|Calibration of sea ice dynamic parameters in an ocean-sea ice model using an ensemble Kalman filter|Massonnet, F.; Goosse, H.; Fichefet, T.; Counillon, F (2014). Calibration of sea ice dynamic parameters in an ocean-sea ice model using an ensemble Kalman filter. J. Geophys. Res. Oceans(119): 4168-4184. dx.doi.org/10.1002/2013JC009705
In: Journal of Geophysical Research. American Geophysical Union: Richmond. ISSN 0148-0227, more
|Authors|| || Top |
- Massonnet, F., more
- Goosse, H., more
- Fichefet, T., more
- Counillon, F

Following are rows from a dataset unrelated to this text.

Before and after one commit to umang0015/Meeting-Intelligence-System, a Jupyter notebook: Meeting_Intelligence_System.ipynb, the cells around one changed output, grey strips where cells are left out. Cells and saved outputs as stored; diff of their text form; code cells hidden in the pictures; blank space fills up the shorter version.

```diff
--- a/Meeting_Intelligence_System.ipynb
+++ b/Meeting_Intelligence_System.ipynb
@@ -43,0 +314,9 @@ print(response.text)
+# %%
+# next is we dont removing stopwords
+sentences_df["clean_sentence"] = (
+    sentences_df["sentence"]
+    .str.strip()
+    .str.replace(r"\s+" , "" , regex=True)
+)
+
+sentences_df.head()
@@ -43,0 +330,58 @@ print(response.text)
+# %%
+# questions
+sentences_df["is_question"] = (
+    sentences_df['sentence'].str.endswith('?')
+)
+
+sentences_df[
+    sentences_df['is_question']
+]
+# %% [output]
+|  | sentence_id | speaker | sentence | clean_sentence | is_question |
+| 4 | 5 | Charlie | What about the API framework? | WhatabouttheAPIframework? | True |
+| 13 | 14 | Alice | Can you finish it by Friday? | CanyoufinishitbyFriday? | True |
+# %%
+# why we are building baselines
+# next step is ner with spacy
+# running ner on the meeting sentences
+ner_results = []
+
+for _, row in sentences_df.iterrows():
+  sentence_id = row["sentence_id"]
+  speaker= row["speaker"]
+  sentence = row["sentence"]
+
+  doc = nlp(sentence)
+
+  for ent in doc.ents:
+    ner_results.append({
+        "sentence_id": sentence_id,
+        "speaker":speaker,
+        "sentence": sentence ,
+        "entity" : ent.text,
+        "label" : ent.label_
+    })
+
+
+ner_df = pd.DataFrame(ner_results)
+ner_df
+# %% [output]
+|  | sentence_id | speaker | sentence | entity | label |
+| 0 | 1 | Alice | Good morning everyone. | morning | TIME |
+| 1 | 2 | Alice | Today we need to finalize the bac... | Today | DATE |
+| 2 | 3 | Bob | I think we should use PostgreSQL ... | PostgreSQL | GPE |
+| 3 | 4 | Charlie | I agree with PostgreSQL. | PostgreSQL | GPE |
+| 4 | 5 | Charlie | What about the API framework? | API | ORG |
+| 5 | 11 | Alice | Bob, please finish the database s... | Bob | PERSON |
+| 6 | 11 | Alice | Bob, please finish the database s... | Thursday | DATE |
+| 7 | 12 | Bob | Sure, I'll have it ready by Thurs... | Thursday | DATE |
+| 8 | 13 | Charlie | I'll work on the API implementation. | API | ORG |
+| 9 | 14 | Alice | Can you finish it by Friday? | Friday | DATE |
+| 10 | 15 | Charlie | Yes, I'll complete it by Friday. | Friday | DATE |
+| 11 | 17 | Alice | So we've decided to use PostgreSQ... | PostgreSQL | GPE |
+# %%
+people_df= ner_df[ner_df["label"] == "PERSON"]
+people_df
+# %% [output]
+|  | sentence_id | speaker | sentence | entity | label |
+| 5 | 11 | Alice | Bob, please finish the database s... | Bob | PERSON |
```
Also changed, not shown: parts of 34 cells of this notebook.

The choice of parameter values is crucial in the course of sea ice model development, since parameters largely affect the modeled mean sea ice state. Manual tuning of parameters will soon become impractical, as sea ice models will likely include more parameters to calibrate, leading to an exponential increase of the number of possible combinations to test. Objective and automatic methods for parameter calibration are thus progressively called on to replace the traditional heuristic, “trial-and-error” recipes. Here a method for calibration of parameters based on the ensemble Kalman filter is implemented, tested and validated in the ocean-sea ice model NEMO-LIM3. Three dynamic parameters are calibrated: the ice strength parameter P*, the ocean-sea ice drag parameter Cw, and the atmosphere-sea ice drag parameter Ca. In twin, perfect-model experiments, the default parameter values are retrieved within 1 year of simulation. Using 2007–2012 real sea ice drift data, the calibration of the ice strength parameter P* and the oceanic drag parameter Cw improves clearly the Arctic sea ice drift properties. It is found that the estimation of the atmospheric drag Ca is not necessary if P* and Cw are already estimated. The large reduction in the sea ice speed bias with calibrated parameters comes with a slight overestimation of the winter sea ice areal export through Fram Strait and a slight improvement in the sea ice thickness distribution. Overall, the estimation of parameters with the ensemble Kalman filter represents an encouraging alternative to manual tuning for ocean-sea ice models.